Say a sentence or two of why you’re giving the presentation in the first place. What is the biggest why?
2. Show the agenda.
Show the outline of the presentation. Walk the stakeholders through what you’re going to talk about. Give them what to expect, so there are no surprises.
3. Create context by telling a story of the problem.
What is the backstory?
Paint the picture of the problem. Why should people care? Who are the users involved? What metrics are we moving? What happens if we choose not to solve this?
In building the problem storyline, show relevant quantitative and qualitative data that demonstrates that it is a real problem.
List out all the reasons why, then pick your artifacts.
Carefully curate testimonials, anecdotes, interview outtakes, user research shareouts, NPS, number of QA issues, metric data, website analytics, to create a compelling reason why this problem must absolutely be solved. Pick your poison.
Only then will you capture the attention of your listeners. A well-defined problem is both emotional and rational, while staying incredibly empathetic to the needs of the audience.
4. Present your solution.
State your value proposition. Show your vision. Demo your prototype.
Make it easy for the audience to see how it will make life easier for them and how it can benefit them. Demonstrate how aligned your work is in terms of business, UX, engineering, or marketing goals.
Show the depth of your problem-solving skills by articulating your design process. How does it solve the problem? How did you come up with this answer? What were your design decisions? What trade-offs did you make?
Make it compelling.
In what format can you present the work in an inspiring way? Control their senses through captivating visuals, motion, and sound.
Ultimately, your solution should answer the problem.
5. Close it STRONG.
If you’ve done the problem-solution discussion well, this is the best chance for you to influence your audience.
Have an action plan that shows you have considered the consequences of your solution. How does it affect other departments? What are the next steps? What is one thing we can do to move the project forward?
Put your learnings into words. What did the project teach you about how we can be more successful as a company? What key takeaways can you share that will provoke thought with your audience?
How can we be better as a team?
Kalibrr Presentation Standards
1. The success of the presenter is the responsibility of the whole team.
Team members take substantial notes, will co-refine outlines with the presenter, record audio, and give critical feedback. We are there to provide emotional support and motivation.
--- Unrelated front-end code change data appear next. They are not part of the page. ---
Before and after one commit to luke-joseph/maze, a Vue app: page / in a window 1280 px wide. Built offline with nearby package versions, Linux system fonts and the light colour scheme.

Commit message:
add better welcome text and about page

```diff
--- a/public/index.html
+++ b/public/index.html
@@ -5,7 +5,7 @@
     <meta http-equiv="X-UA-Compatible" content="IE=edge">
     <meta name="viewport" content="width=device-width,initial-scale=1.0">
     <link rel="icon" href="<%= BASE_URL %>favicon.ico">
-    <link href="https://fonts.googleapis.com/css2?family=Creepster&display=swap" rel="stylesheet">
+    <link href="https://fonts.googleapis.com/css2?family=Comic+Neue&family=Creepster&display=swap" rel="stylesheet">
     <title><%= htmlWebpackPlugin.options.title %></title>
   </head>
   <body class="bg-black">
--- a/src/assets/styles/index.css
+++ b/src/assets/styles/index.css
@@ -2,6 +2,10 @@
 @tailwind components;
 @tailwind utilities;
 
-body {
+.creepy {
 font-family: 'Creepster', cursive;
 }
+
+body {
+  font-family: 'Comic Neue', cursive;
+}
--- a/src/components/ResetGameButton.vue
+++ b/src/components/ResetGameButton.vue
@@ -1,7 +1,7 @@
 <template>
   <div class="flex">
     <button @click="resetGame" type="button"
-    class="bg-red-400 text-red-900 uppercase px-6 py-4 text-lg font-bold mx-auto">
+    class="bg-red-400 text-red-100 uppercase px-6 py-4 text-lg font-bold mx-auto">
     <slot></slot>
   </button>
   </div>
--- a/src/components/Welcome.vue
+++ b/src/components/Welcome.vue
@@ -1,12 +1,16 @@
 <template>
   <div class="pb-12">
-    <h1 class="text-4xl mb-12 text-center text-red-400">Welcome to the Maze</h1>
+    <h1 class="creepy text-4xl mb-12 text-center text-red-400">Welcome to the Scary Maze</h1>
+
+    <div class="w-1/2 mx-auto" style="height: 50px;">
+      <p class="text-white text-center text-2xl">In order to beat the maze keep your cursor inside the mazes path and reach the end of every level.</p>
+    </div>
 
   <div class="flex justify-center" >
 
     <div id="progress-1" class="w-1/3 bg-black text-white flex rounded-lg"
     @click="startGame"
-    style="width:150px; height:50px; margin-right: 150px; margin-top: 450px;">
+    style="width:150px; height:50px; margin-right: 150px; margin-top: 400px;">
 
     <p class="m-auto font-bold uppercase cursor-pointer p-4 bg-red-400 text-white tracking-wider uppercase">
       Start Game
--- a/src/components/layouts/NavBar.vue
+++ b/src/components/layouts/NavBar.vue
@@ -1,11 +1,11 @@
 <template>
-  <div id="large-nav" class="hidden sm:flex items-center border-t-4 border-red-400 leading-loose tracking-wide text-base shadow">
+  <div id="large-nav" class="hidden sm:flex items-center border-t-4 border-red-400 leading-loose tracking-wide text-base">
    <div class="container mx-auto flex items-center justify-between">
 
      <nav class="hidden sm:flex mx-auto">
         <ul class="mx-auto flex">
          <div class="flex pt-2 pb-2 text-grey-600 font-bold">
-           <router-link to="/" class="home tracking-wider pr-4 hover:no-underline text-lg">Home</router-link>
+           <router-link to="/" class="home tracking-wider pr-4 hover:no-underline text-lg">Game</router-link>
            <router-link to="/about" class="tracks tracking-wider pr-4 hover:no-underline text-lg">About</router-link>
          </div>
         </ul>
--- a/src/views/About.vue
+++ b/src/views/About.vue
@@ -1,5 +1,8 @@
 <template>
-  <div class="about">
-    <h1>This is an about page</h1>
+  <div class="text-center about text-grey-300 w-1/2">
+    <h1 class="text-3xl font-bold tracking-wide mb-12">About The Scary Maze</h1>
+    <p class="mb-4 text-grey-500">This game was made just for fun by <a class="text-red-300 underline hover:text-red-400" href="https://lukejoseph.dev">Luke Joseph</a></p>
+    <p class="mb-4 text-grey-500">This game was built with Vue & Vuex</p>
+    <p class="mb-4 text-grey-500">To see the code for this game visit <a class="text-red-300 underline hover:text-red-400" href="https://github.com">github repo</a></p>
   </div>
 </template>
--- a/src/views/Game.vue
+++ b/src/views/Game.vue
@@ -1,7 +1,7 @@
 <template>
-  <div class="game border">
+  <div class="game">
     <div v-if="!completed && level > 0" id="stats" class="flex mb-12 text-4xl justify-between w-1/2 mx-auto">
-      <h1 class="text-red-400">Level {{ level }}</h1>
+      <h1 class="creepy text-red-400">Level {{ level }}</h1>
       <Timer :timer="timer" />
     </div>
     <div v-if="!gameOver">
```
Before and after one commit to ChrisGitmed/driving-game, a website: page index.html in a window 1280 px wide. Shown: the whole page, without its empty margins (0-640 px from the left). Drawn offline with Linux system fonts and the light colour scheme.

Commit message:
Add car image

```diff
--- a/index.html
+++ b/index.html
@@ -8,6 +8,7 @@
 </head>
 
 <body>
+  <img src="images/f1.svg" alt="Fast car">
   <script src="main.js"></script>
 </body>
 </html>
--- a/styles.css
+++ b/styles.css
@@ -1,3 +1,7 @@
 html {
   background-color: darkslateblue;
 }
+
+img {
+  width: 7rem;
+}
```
No matter what, we are the number one fans of the presenter.
2. Deliberate practice is key.
The presenter must block out a meaningful amount of time to rehearse the presentation. No one should wing any presentation. We take pride in understanding that outstanding presentations take time to mold, and is a result of a collaborative effort to elevate the standards of communication.
3. Regular critique of content and delivery before presentation day.
The rigor of constant presentation is key. The presentation is rehearsed 2–3 times a week, often several weeks before the actual presentation day.
In terms of content, we determine if the slides are cohesive and logical, the problem presented is compelling enough, and if the artifact that demonstrates the solution is spellbinding.
In terms of delivery, we gently point out issues that stop the speaker from delivering a credible presentation. We sort it out, practice it, and work together to form an elegant and articulate communication style.
4. Understand your audience.
There is nothing more important than understanding our audience. We understand the potential quirks of each person, what they personally care about, anticipate possible questions, and address these individually in our preparation.
We make sure that all audience member expectations are taken care of, no matter what their level, function, and motivations are. The true mark of a great presenter is about understanding what matters to their audience, and stitching together a compelling story that solves their problem.
The greatest gift we can give our audience is to deliver visionary presentations.
Design is definitely not about pixel pushing. It’s about working together to form products that solve real world problems. However, you can’t move forward with your design direction when you cannot communicate well. That is why, the ability to tell great stories that move people to action is imperative.
Great stories build great products.3